our goods is unquestionable. We sell Good furniture
as cheaply as you can buy Ordinary furniture at most
stores. ' ,; V
flOur $98.75 outfit is a winner too. Scarcely a day
passes but what we sell one or more of these. We sell
cheaper goods if you want them but we advise buying
the better grade.
Only $19.00 Down And $2.50 Per Week
1450-1454 o st. Robertson Furniture Co.
Notice of Incorporation.
Notice is hereby given that the un
'lersiTied have associated themselves
'ogether for the purpose of forming a
"orprration under the laws of Ne
braska. The name of the corporation
is The Enterpriser Publishing Com
pany. The principal place of business
of said corporation is Lincoln, Nebras
ka. The capital stock of the corpora
tion is $10,000.00, and shall be fully
paid when issued. The corporation
shall begin business on the 14th day
of February, 1910, and shall continue
for the period of fifty years from that
date. The highest amount of indebted
ness or liability to which the corpora
tion shall at anytime subject itself
shall not exceed the sum of $6,666.00.
The affairs of the corporation shall be
conducted by a board of not less than
five directors, who shall choose from
among their members a President,
Vice-President, Secretary and Treas
urer, any two of which offices may be
filled by one and the same person. The
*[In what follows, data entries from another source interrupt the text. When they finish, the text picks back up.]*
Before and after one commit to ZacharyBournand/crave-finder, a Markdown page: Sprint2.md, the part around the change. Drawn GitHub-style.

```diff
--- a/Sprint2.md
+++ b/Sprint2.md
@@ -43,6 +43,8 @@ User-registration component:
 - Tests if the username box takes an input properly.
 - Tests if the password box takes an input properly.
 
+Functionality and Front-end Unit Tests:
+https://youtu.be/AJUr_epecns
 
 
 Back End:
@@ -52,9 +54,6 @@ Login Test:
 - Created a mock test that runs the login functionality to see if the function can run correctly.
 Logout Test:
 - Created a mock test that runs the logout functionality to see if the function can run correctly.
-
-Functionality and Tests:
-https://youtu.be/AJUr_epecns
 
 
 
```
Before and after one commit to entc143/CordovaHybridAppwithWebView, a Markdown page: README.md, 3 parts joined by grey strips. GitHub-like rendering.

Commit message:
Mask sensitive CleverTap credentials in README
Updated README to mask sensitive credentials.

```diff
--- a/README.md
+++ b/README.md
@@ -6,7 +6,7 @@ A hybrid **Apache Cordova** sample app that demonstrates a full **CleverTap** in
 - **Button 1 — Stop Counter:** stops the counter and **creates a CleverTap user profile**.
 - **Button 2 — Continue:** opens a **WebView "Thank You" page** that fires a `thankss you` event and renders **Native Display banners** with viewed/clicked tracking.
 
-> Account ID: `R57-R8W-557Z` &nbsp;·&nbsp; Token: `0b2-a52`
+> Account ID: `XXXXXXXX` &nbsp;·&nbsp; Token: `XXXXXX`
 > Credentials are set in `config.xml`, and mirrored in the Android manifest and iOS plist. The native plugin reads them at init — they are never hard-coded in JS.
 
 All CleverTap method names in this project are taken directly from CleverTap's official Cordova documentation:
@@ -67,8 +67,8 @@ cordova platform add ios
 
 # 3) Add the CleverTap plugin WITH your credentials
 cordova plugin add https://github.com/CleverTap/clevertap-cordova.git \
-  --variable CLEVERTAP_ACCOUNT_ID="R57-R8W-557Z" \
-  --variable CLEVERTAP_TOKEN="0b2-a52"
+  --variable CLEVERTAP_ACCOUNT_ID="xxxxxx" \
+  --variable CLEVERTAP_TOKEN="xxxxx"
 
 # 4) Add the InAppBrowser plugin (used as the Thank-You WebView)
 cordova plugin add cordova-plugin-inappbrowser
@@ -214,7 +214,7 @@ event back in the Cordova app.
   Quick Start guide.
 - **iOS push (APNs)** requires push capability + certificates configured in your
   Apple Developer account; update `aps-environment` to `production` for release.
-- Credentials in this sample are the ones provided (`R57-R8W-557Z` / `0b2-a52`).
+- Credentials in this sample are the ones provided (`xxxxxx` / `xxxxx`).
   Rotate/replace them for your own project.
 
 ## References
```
general nature of the business to be
transacted by the corporation shall be
that of a general printing business,
including the printing of books,
pamphlets, newspapers, circulars, let
ter heads, advertisements and other
printed matter and shall have power
to buy, own, sell, lease, sublet and
otherwise own or control any real
estate or buildings necessary or suit
able for the carrying on of its busi
ness and shall have power to mortgage
any such real estate or other property
owned by it. C. R. OYLER.
CLYDE J. WRIGHT.
T. C. McKENZIE.
Dated Lincoln, Nebraska,
February 17, 1910.
The Dr. Benj. F. Baily Sanatorium
For non-contagious chronic diseases. Largest, best
equipped, most beautifully furnished.
Your Cigars Should Bear This Label..
--ryitn in" iiMsjiji ii ft iintif nf
It is insurance against sweat shop and
tenement goods, and against disease. . . .
Subscribe No w, $ I
Powered by Open ONI